** Opening Material for the task block **
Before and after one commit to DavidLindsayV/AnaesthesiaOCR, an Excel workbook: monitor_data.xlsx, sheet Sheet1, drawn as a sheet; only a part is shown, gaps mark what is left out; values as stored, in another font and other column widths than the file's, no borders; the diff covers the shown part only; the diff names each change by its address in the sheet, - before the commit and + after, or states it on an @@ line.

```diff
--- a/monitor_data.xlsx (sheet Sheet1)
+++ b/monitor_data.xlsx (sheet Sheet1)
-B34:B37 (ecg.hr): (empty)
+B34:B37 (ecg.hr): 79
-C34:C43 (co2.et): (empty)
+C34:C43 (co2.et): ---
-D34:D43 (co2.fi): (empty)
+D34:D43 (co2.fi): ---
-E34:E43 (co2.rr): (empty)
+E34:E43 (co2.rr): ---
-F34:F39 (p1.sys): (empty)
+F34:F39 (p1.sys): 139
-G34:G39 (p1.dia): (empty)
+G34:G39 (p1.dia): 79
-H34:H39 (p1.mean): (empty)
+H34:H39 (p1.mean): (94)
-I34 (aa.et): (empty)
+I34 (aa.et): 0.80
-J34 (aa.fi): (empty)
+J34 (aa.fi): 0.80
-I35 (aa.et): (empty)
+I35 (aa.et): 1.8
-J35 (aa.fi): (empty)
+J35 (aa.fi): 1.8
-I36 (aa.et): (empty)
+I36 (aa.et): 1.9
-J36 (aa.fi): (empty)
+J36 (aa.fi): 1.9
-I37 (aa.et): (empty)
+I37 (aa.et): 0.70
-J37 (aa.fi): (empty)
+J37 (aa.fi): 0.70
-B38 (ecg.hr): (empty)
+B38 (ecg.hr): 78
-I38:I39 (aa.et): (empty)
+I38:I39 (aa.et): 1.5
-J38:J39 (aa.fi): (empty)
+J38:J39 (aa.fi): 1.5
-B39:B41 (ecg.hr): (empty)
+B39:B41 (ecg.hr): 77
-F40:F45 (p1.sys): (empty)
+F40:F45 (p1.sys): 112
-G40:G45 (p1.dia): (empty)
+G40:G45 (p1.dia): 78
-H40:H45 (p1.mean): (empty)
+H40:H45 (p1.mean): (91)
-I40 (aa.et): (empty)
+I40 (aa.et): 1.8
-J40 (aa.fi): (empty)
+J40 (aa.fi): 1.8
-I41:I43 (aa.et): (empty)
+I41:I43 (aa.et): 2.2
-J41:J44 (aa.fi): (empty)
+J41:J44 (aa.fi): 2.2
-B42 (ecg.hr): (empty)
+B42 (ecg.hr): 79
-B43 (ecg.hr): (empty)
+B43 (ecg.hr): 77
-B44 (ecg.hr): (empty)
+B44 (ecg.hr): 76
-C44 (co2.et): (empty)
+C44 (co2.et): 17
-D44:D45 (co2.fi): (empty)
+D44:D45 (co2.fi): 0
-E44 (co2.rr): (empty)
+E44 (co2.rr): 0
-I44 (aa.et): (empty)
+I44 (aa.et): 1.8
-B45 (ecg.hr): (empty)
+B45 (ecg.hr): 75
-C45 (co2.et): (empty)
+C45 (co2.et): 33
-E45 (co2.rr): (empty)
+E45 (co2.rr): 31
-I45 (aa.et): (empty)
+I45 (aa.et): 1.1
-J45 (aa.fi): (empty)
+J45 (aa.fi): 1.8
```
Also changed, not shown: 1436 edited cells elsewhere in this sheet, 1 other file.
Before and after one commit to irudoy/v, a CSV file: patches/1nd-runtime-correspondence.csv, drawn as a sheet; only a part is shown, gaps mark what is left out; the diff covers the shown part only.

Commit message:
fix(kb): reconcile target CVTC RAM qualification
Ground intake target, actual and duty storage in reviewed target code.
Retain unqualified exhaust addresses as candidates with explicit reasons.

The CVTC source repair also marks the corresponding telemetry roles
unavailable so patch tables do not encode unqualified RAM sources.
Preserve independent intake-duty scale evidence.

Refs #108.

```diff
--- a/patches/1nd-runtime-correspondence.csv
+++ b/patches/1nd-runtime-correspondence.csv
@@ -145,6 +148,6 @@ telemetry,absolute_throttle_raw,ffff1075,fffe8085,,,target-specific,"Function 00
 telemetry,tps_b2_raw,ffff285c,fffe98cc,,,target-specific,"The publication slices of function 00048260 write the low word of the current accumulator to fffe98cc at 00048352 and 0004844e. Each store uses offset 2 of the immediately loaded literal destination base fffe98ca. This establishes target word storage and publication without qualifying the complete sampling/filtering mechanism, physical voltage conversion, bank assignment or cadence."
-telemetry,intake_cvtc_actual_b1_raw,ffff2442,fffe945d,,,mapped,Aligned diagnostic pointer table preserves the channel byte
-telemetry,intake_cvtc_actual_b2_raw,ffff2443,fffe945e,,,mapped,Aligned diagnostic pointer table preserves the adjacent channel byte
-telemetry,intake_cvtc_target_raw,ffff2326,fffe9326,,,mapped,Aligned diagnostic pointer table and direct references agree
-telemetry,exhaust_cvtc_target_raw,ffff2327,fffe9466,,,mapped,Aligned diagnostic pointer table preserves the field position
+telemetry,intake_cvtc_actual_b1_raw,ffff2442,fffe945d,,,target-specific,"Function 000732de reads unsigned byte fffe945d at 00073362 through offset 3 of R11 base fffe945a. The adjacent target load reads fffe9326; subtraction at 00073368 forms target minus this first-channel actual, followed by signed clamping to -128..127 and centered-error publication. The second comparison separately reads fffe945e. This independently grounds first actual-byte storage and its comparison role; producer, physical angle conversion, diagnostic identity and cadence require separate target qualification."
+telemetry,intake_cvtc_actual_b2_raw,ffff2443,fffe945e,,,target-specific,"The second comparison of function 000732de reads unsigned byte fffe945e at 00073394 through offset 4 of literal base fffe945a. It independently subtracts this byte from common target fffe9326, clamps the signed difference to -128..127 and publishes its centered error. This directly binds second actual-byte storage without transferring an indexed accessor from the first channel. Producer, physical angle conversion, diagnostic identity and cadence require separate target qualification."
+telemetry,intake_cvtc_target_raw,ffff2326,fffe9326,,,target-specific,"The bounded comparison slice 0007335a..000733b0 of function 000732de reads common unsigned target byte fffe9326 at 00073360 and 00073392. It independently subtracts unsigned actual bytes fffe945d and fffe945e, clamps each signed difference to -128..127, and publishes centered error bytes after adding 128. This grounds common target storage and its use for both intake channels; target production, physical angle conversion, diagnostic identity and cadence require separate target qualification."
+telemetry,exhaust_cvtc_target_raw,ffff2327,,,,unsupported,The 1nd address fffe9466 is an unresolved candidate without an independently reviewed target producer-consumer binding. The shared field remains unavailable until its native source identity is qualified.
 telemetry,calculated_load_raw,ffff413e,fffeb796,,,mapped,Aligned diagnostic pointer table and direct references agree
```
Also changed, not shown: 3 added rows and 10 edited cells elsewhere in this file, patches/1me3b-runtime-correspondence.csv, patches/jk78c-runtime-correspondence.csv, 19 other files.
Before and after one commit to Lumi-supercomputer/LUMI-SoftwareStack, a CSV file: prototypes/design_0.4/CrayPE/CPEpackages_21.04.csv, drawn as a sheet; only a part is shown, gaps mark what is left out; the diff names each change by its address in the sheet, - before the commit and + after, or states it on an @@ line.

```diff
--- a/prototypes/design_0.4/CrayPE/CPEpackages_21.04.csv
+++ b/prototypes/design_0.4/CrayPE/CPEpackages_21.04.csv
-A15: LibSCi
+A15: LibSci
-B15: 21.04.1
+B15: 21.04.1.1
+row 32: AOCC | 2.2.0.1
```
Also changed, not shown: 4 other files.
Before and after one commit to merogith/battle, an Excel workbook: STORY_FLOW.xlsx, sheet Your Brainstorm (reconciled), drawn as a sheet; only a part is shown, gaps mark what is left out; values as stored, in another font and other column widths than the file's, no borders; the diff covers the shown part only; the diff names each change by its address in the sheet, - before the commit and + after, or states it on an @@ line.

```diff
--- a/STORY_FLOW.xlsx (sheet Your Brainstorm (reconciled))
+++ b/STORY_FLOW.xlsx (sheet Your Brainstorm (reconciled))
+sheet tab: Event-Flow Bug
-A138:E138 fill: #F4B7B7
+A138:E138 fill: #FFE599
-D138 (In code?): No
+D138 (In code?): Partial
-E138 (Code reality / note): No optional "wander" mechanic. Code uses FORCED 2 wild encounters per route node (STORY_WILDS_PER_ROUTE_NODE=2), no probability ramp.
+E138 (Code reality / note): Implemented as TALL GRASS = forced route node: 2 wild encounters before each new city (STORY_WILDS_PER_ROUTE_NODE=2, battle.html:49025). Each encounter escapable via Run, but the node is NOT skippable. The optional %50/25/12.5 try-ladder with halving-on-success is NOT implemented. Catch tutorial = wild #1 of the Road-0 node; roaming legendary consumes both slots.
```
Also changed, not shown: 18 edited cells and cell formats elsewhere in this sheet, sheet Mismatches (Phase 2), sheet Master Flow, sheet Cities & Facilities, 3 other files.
** Closing Material for the task block **
= Task to complete =
Reproduce exactly the entries above, limited to the lines from the one with "Before and after one commit to irudoy/v, a" through the one with "unavailable so patch", both included.

= Problem solution =
Before and after one commit to irudoy/v, a CSV file: patches/1nd-runtime-correspondence.csv, drawn as a sheet; only a part is shown, gaps mark what is left out; the diff covers the shown part only.

Commit message:
fix(kb): reconcile target CVTC RAM qualification
Ground intake target, actual and duty storage in reviewed target code.
Retain unqualified exhaust addresses as candidates with explicit reasons.

The CVTC source repair also marks the corresponding telemetry roles
unavailable so patch tables do not encode unqualified RAM sources.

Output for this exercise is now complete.